Flexibility is a retention strategy. A companyʼs best people -— its entrepreneurial minds! -— are going to feel itchy. Theyʼll always want to do more, to create things for themselves, and to leave no good idea unexplored. If a company wonʼt give them that room to thrive, theyʼll leave. If the company supports them, then theyʼll stick around for longer, solve problems more creatively, and provide value for everyone.

Boy I’m smart! But I am not (just) here to gloat.

What else does this mean?

When an idea sounds crazy — like the idea of a person with two jobs being MORE productive — and then that crazy idea is proven out, it should tell you something: That wasn't an outlier.

If one turns-out-it-wasn't-crazy idea is for real, then there must be endless ideas out there just waiting to be proven un-crazy. I’ll give you one more example: Charlie Warzel has written about the four-day workweek experiment that happened in Japan. That one sounds crazy, right? Until you see that productivity grew by 40 percent. "Oh, and 92 percent of employees said they were happier," he wrote.
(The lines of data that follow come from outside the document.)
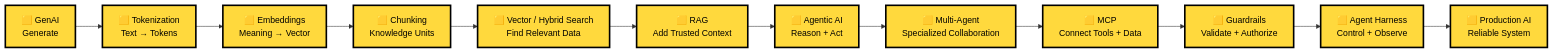
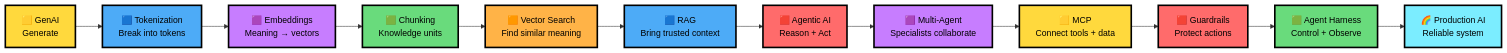
Diagram 34 of 40 in GenAI-AgenticAI-MultiAgent-RAG-AgentHarness.md (azam123/awesome-ai-engineer), drawn with Mermaid before and after one commit. The commit also changed other lines of this file, not shown here.

Commit message:
docs: enhance AI mental model with colorful concept flows

````diff
--- a/GenAI-AgenticAI-MultiAgent-RAG-AgentHarness.md
+++ b/GenAI-AgenticAI-MultiAgent-RAG-AgentHarness.md
@@ -4509,17 +4511,30 @@
 ```mermaid
 flowchart LR
-    A["🟨 GenAI<br/>Generate"] --> B["🟨 Tokenization<br/>Text → Tokens"]
-    B --> C["🟨 Embeddings<br/>Meaning → Vector"]
-    C --> D["🟨 Chunking<br/>Knowledge Units"]
-    D --> E["🟨 Vector / Hybrid Search<br/>Find Relevant Data"]
-    E --> F["🟨 RAG<br/>Add Trusted Context"]
-    F --> G["🟨 Agentic AI<br/>Reason + Act"]
-    G --> H["🟨 Multi-Agent<br/>Specialized Collaboration"]
-    H --> I["🟨 MCP<br/>Connect Tools + Data"]
-    I --> J["🟨 Guardrails<br/>Validate + Authorize"]
-    J --> K["🟨 Agent Harness<br/>Control + Observe"]
-    K --> L["🟨 Production AI<br/>Reliable System"]
+    A["🟨 GenAI<br/>Generate"] --> B["🟦 Tokenization<br/>Break into tokens"]
+    B --> C["🟪 Embeddings<br/>Meaning → vectors"]
+    C --> D["🟩 Chunking<br/>Knowledge units"]
+    D --> E["🟧 Vector Search<br/>Find similar meaning"]
+    E --> F["🟦 RAG<br/>Bring trusted context"]
+    F --> G["🟥 Agentic AI<br/>Reason + Act"]
+    G --> H["🟪 Multi-Agent<br/>Specialists collaborate"]
+    H --> I["🟨 MCP<br/>Connect tools + data"]
+    I --> J["🟥 Guardrails<br/>Protect actions"]
+    J --> K["🟩 Agent Harness<br/>Control + Observe"]
+    K --> L["🌈 Production AI<br/>Reliable system"]
 
     classDef yellow fill:#FFD93D,color:#000,stroke:#000,stroke-width:3px;
-    class A,B,C,D,E,F,G,H,I,J,K,L yellow;
+    classDef blue fill:#4DABF7,color:#000,stroke:#000,stroke-width:3px;
+    classDef purple fill:#C77DFF,color:#000,stroke:#000,stroke-width:3px;
+    classDef green fill:#69DB7C,color:#000,stroke:#000,stroke-width:3px;
+    classDef orange fill:#FFB347,color:#000,stroke:#000,stroke-width:3px;
+    classDef red fill:#FF6B6B,color:#000,stroke:#000,stroke-width:3px;
+    classDef rainbow fill:#7BEDFF,color:#000,stroke:#000,stroke-width:3px;
+
+    class A,I yellow;
+    class B,F blue;
+    class C,H purple;
+    class D,K green;
+    class E orange;
+    class G,J red;
+    class L rainbow;
 ```
````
Happier AND more productive employees? What an idea!!!

This ResumeBuilder survey should prompt us not to say, "oh good, I'm glad we changed," but rather, "what ELSE can we fix around here?" That should always be the lesson of change: It is not about what's proven. It's about what's left to prove.


This podcast will change your brain!

People worry that technology changes our brains. It’s the reason why tech critics talk about dopamine, a chemical that they say turns us into social media addicts. But when I called actual brain scientists and asked them to fact-check the critics, I heard a very different story: Our brains are way more flexible than we think, they say. And dopamine? It’s complicated.

7 In 10 Remote Workers Have Multiple Jobs